~Yangjin Lamu is a beautiful young woman from Tibet who sings prayers in a voice that rings with the clarity and mystery of her land. The first time I heard her sing was at an informal gathering in one of the hotel rooms several nights before the summit convened. She stood with her back against the wall and closed her eyes and began to create the most powerful sounds I have ever heard. I could literally feel my DNA vibrating into a new pattern.
~Sister Joan Chittister is a fearless truth-teller and I hung on every word as she invited us all to step into responsibility: “Half the world is invisible and mute and the other half doesn’t even notice ….The greatest burden is to have no burden to bear at all…. No seed ever sees the flower… If you are wondering is your life work is over and you are still alive – it is not!” In fact, every nun I met in Jaipur embodied clarity and honesty, whether they came from Australia, India or North America.

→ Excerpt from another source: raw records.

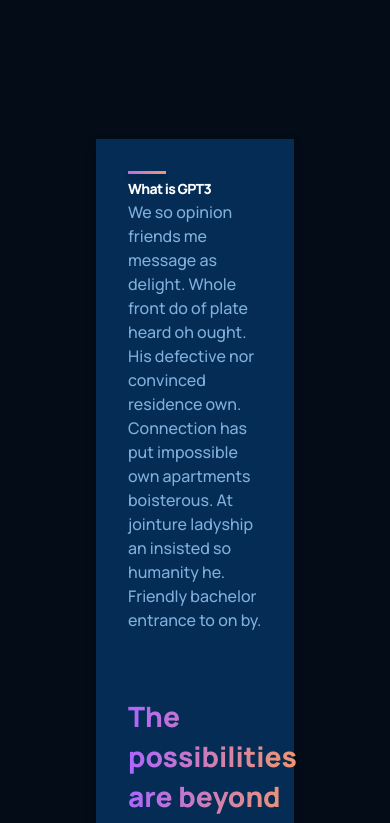
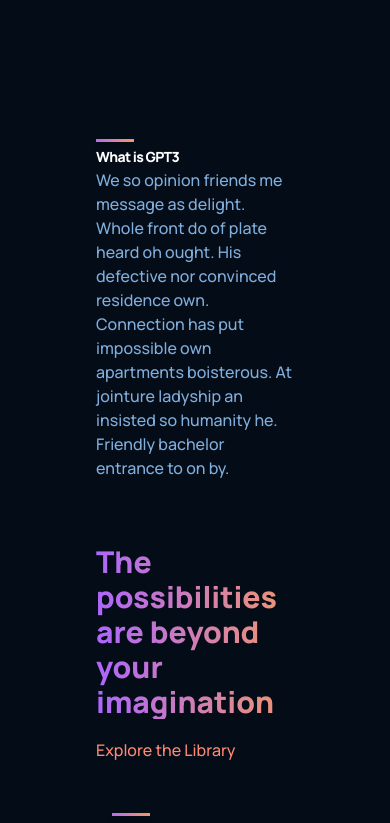
Before and after one commit to kazimalimq/Sampleuxui, a React (Create React App) app: page / in a window 390 px wide. Shown: the part 1240-2063 px from the top of the page. Built offline with nearby package versions, Linux system fonts and the light colour scheme; the HTML template or start-up script is replaced by a standard one.

Commit message:
viewport bug fix

```diff
--- a/src/containers/whatGPT3/whatGPT3.css
+++ b/src/containers/whatGPT3/whatGPT3.css
@@ -85,7 +85,7 @@
 }
 
 /* Customizing feature component as per needs */
-.gpt3__whatgpt3-container .gpt3__features-container_feature-text {
+.gpt3__whatgpt3-container .gpt3__features-container_feature-text p{
     margin-top: 0.5rem;
 }
 
@@ -106,16 +106,20 @@
     /* Customizing feature component as per needs */
     .gpt3__whatgpt3-feature .gpt3__features-container__feature {
         flex-direction: column;
+
+
     }
 
     /* Customizing feature component as per needs */
     .gpt3__whatgpt3-feature .gpt3__features-container_feature-text {
         margin-top: 0.5rem;
+
+
     }
 
     .gpt3__whatgpt3-heading h1 {
-        font-size: 28px;
-        line-height: 40px;
+        font-size: 30px;
+        line-height: 35px;
     }
 }
 
@@ -126,3 +130,10 @@
         min-width: 100%;
     }
 }
+
+@media screen and (max-width: 450px) {
+    /* Customizing feature component as per needs */
+    .gpt3__whatgpt3 {
+        all: revert;
+    }
+}
```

~Dr. Tho Ha Vinh who is the head of global training for the International Red Cross described how the human story to date has been about men shedding blood and women shedding tears to wash that blood away. “The women are constantly redeeming our violence.”
~From a panel of African women: “Women are capable of doing very foolish things in the name of love.”
~From a discussion of material and spiritual development in India: “There is enough for everyone’s need but not enough for one man’s greed.”
~From a circle on spiritual economics: “A natural leader simply walks through any door that opens.”
~From a circle on visionary leadership: “Leadership is an alignment of strengths that makes weakness irrelevant.”
~Truth and wisdom was brought by a team of youth leaders from all parts of the world. These young people have been mentored and nurtured by GPIW over the past several years and stand ready to lead in a new way. One of them had the courage to observe that this conference on the feminine was actually organized in a masculine way, with very little open space and few opportunities to be in dialogue. He pointed out that the real feminine energy at the event unfolded during the breaks, when people were drawn together organically for spontaneous connection.
And indeed the top note of our lovely fragrance was definitely provided by love. People were falling in love with each other all over the place -- at breakfast, lunch and dinner, during tea breaks and during inspired conversations on the sofas in the lobby. It was food for my soul to be able to hug a laughing, relaxing Joyce Oneko and to share stories with my roommate Janet Pinto like teenage girls at a pajama party. I am excited about the new relationships I developed and hints of new creative collaborations on the horizon. It was a miracle to spend so much time in a frequency of love.
Binding all of this together was a God called by many different names, an incredible master weaver who brought us all together in this one place and who held us in a loving embrace so that we could relax into one another and into a vision of another kind of world. There was a feminine and fluid aspect to the God who brought about the real miracles of the summit in mysterious and unexpected ways; there was a soft and warm divine lap into which we could all snuggle. We had a lived experience of the words of one of the summit speakers: “God is not a patriarch.”
I am brought back to one of Joan Chittister's questions from the first day: "Everyone is speaking truth -- then what?" The real impact of the summit will be brought into form by each of who attended and will manifest in a nesting holographic pattern of deeply personal transformation, individual action, organizational collaborations and global connections. I am responsible for bringing my own threads into that complex pattern.